On September 22nd, we covered a story about the much-maligned prohibitionist Kevin Sabet’s antics at a recent Boston panel discussion about marijuana legalization. Orchestrated by Boston NPR affiliate WGBH, the forum was well attended by both supporters and opponents of Massachusetts ballot initiative Question #4. Unfortunately, Sabet saw the spotlight as an opportunity to spread more propaganda to uninformed Americans.
When it was his turn to speak, Sabet withdrew two sizable plastic baggies from his suit jacket pockets. Both bags contained one ounce of colorful gummy candies, and Sabet went on to claim that one of the bag’s contents had been “sprayed with THC.” Sabet’s stunt ruffled the feathers of many within the marijuana community who saw the prohibitionist’s disregard for state and federal cannabis laws as hypocritical at best, and criminal at worst.
When Sabet placed the bags down on a table behind the panel after his demonstration, Boston-based cannabis reform activist Dr. Keith Saunders was able to secure the bags and deliver them to a local testing facility to assess the validity of Sabet’s claims.
Dr. Saunders’ issue with the candy stunt was that Sabet broke the law, regardless of the THC content test results. Massachusetts laws prohibit the possession of marijuana products by anyone without a doctor’s recommendation, especially the sizable quantity Sabet alleged he was holding. On the other hand, if the candy was a placebo prop to make a misguided point, the “quarterback of the anti-legalization movement” also broke the law; the Commonwealth has statutes on the books that outlaw the impersonation of illicit drugs.
We spoke with Dr. Keith Saunders after the incident and asked his opinion on Sabet’s blatant disregard for the law — or facts.
Dr. Saunders told us, “He was trying to pull off some showmanship.

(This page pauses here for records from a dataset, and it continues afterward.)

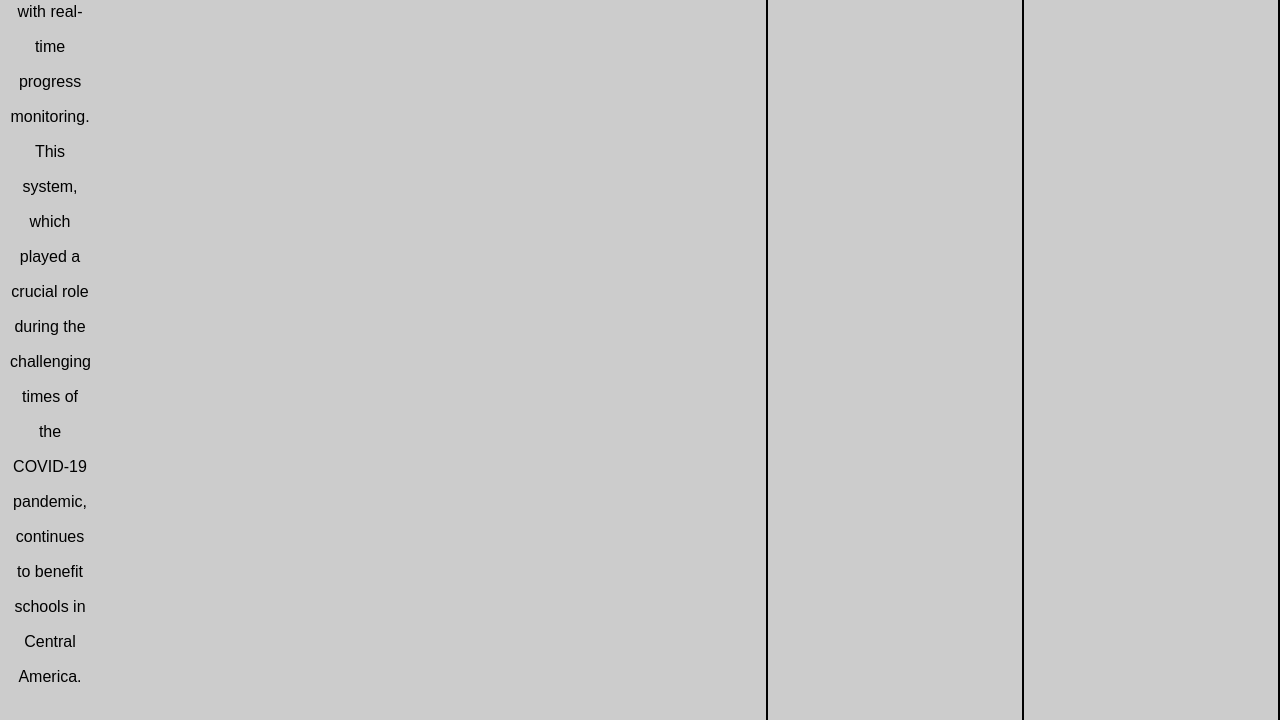
Repository: tessa5/developerPortfolio
Page: public/bio.html
An editor plug-in stored every save of this project. The page is shown before and after a run of saves, followed by the edit.
The browser window is 1280 px wide. The pictures show the whole page.

Above is the page before, as saved 2023-08-08 14:40:00.

### public/bio.html
<!DOCTYPE html>
<html lang="en">
<head>
    <meta charset="UTF-8">
    <meta name="viewport" content="width=device-width, initial-scale=1.0">
    <title>Document</title>
    <link rel="stylesheet" href="assets/styles/bio.css">
</head>
<body>
    <section>
        <ul>
            <li>
                <div class="bio">
                    <h2>Bio</h2>
                    <p>
                        Ms. Teresia Kamau is a professional, currently working as the Senior Manager and Team Leader at Gyeonggi Business and Science Accelerator Africa branch. With a passion for technology, she has set her sights on transitioning fully into the tech industry as an AWS Ops leader within the next 1.5 years. <br/>Determined to stay ahead in this competitive field, she has set a challenging target of passing the AWS certificate exam within the next 7 months.
In 3 years, she plans to launch a mentorship program specifically catering to women looking to venture into the realms of AR and AI. With her vision, she aims to create a supportive and inclusive environment for aspiring female technologists, driving innovation and progress in the industry.
<br/>Teresia has an impressive track record of achievements, exemplifying her capability as a leader and a visionary. In just two years, she has ascended to the role of Senior Manager and Team Leader, showcasing her exceptional leadership skills and strategic acumen. <br/>Moreover, Teresia's abilities in forging international partnerships and driving business growth enabled her to facilitate contracts worth a staggering $600,000 between Korean companies and entities in East Africa.
Beyond her corporate achievements, Teresia has made a significant impact in the field of education. Collaborating in the development of an innovative education system, powered by AWS EC2, she has enabled educators and students to engage in seamless learning experiences with real-time progress monitoring. This system, which played a crucial role during the challenging times of the COVID-19 pandemic, continues to benefit schools in Central America.

                    </p>
                </div>
            </li>
            <li></li>
            <li></li>
        </ul>

    </section>

</body>
</html>

### public/assets/styles/bio.css
body {
    margin: 0;
    padding:0;
    font-family: sans-serif;
}
ul {
    position: absolute;
    top: 0;
    left: 0;
    width: 100%;
    height:100vh;
    background: #ccc;
    margin:0;
    padding:0;
}
ul li {
    list-style:none;
    position:relative;
    width:33%;
    height:100%;
    border-right: 2px solid #000;
    float: left;
    box-sizing:border-box;
    transition: 0.5s;
    text-align: center;
}

ul:hover li {
    width: 20%
}

ul li:hover {
    width:60%
}

ul li .bio {
    position:absolute;
    bottom:0;
    left:0;
    width: 100px;
    background:
}
p {
    height:100%;
    line-height:35px;
    padding:10px;
    margin-top:5px;
    box-sizing: border-box;
    word-break: keep-all;
    padding-top:30px;
}

After the next 2 saves:
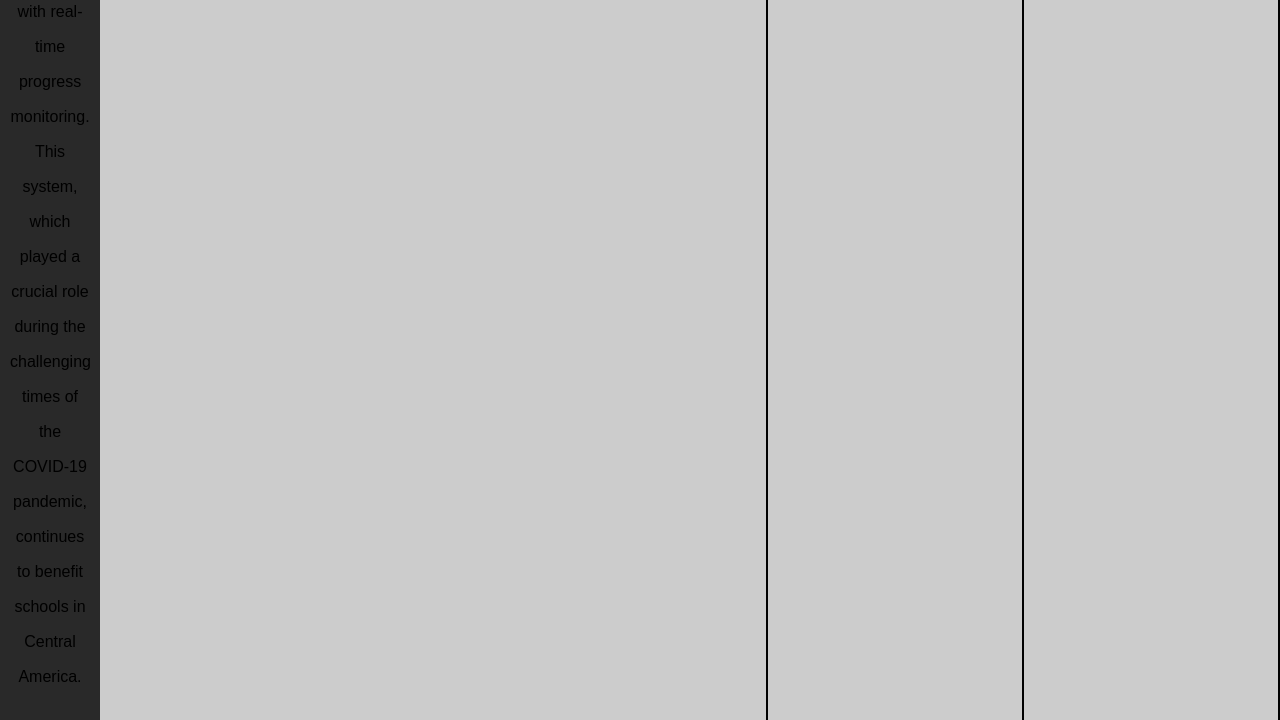
The 2 saves are shown as one change because they came seconds apart.
The last was saved 12 s later.
--- a/public/assets/styles/bio.css
+++ b/public/assets/styles/bio.css
@@ -38,7 +38,7 @@ ul li .bio {
     bottom:0;
     left:0;
     width: 100px;
-    background:
+    background: rgba(0,0,0,0.8);
 }
 p {
     height:100%;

If he was telling the truth, one of those bags contains over an ounce of THC-laden product, which is above the decriminalization limit in Massachusetts. He either had to procure them elsewhere and bring them into Massachusetts in violation of federal law, or he had to procure them illegally in Massachusetts. While we do have legal edibles for patients, he is not a Massachusetts resident to my knowledge. Either he did that, or he offered a counterfeit substance, which itself is a crime in Massachusetts. He committed a crime, one way or another. He thought he was being a smart ass and showing off, but in reality, he was committing a crime. He should be punished for what he wanted people to be strewn up for his entire career as the drug czar’s Mini Me.”
Now, we finally have the candy’s THC test results from Dr. Saunders.
Dr. Saunders explained in a story on DigBoston, “In case you haven’t figured it out yet, the lab test results showed that Sabet’s candy contained no detectable amount of cannabinoids. In other words, he was lying. I wonder if Massachusetts Attorney General Maura Healey, who is actively campaigning against Question 4, will prosecute Sabet for his apparent criminal activity, or if she sees it all as an inconsequential game, as long as he is sharing in her opposition.”
Dr. Saunders, a NORML board member, went on to add, “prohibition laws apparently do not apply to Sabet.”
Cover Image Courtesy of Global News